When you don’t know exactly what kind of hike you feel like, head to Sleeping Giant State Park, where 23 different trails offer something for every hiking mood and skill level. A memorable hike is the Sleeping Giant Tower Trail with its spectacular views. The trail is just two miles long, and the final view is breathtaking. Sleeping Giant gets its name from the mountaintop that resembles, well, a sleeping giant. Summer is a good time to hike here thanks to easy gravel trails, fantastic birdwatching opportunities, and wildflowers in bloom. The observation tower at the top of Mount Carmel gives you a fantastic view. As beautiful as this hike is, it can get busy in daytime. Try early morning or late afternoon for less company, or opt for one of the 22 other trails to enjoy more solitude. All of the trails are well marked with colored blazes so you know where you are and can keep heading where you want to go.
8. Coastal Reserve Trail, Bluff Point State Park
The Coastal Reserve Trail in the 800 acres of Bluff Point State Park is a three-and-a-half-mile loop with amazingly diverse scenery. You’ll pass lush greenery and pretty little wildflowers during the warmer months. As a special treat, you’ll walk by the coastline. The trail is flat and has only a small incline, making it perfect for ambling in the warm summer months. Take your swimsuit with you and hike about a mile to the beach, where you’ll be able to ditch the crowds. If you love the shore in winter, snowscapes surrounding the water will wow you with their beauty. Go around dawn or dusk when the lighting is breathtaking. The peninsula is wooded and juts out into Long Island Sound, making quite a spectacular sight. The trail is a relatively easy hike, even when there’s snow. Wear appropriate gear for the time of year you’re hiking, especially to enjoy the romantic sight of a beautiful winter coastline beside a woody forest.
9. Pine Knob Loop Trail, Housatonic Meadows State Park
Pine Knob Loop Trail in Housatonic Meadows State Park and Housatonic State Forest on the west side of the Housatonic River is a challenging two-and-a-half-mile loop trail.

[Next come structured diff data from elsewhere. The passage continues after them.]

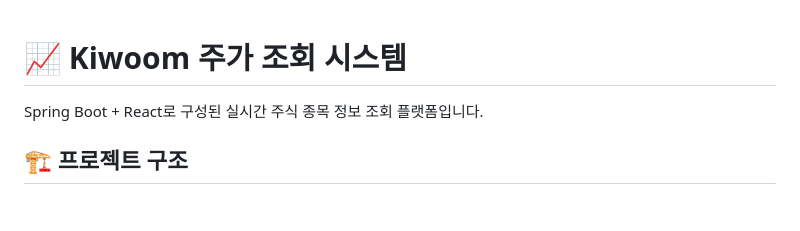
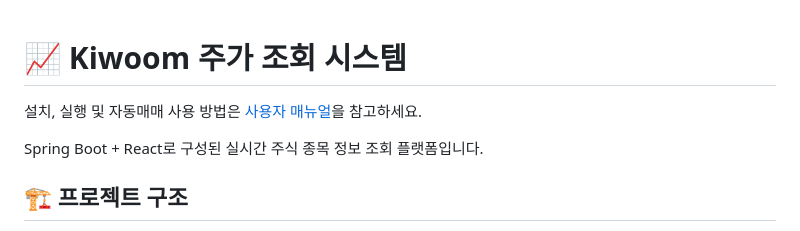
Before and after one commit to Ji-Soo-JANG/kiwoom, a Markdown page: README.md, the part around the change. Rendered like a GitHub page; blank space fills up the shorter version.

Commit message:
Add automatic trading user manual

```diff
--- a/README.md
+++ b/README.md
@@ -1,4 +1,6 @@
 # 📈 Kiwoom 주가 조회 시스템
+
+설치, 실행 및 자동매매 사용 방법은 [사용자 매뉴얼](docs/user-manual.md)을 참고하세요.
 
 Spring Boot + React로 구성된 실시간 주식 종목 정보 조회 플랫폼입니다.
 
```
Also changed, not shown: docs/user-manual.md (added, +243 -0 lines).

You’ll hike through thick, cozy woods and take in beautiful views of the river valley, lush greenery, and lovely wildflowers. Wildlife and bird enthusiasts may glimpse big birds like vultures and hawks in this wooded wonderland. The Pine Knob Loop Trail also takes you onto a portion of the Connecticut Appalachian Trail. Some spots become a little more rugged, but the majority of hikers should be able to manage just fine. The area includes a wide range of terrain so be sure to have boots with good, gripping soles. Toward the end of the hike, you’ll see Hatch Brook, with its flowing, cascading waterfalls for an unforgettable finish.
While hiking in Connecticut is wonderful all year, if you’re not opposed to going out during winter, you will find some of the most spectacular scenery and fewer crowds. Also be on the lookout for birds and wildlife wherever you roam. It’s not unusual to see deer, wild turkeys, and other woodland creatures enjoying the natural bounty around them.

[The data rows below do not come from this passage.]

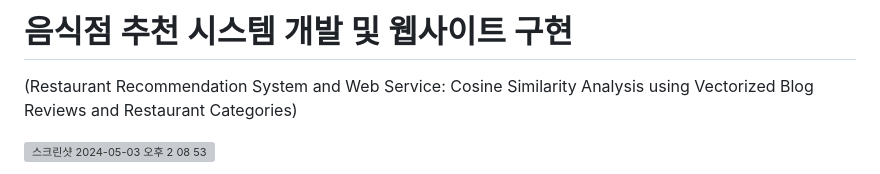
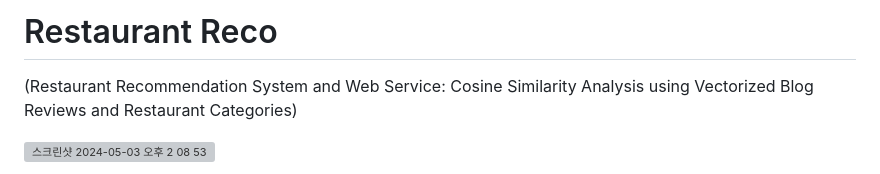
Before and after one commit to PARKYUNSU/recom, a Markdown page: README.md, the part around the change. Rendered like a GitHub page; grey boxes are pictures that could not be loaded.

```diff
--- a/README.md
+++ b/README.md
@@ -1,4 +1,4 @@
-# 음식점 추천 시스템 개발 및 웹사이트 구현
+# Restaurant Reco
 
 (Restaurant Recommendation System and Web Service: Cosine Similarity Analysis using Vectorized Blog Reviews and Restaurant Categories)
 
```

This article is presented by Keen Footwear. For our hikes, we wore KEEN’s Terradora II Waterproof Boots and Targhee III Waterproof Mid boot. They were light and great for all kinds of terrain. They supported our feet well on rocky hikes and were totally waterproof. Shop KEEN’s Terradora, Targhee, and other hiking shoes here.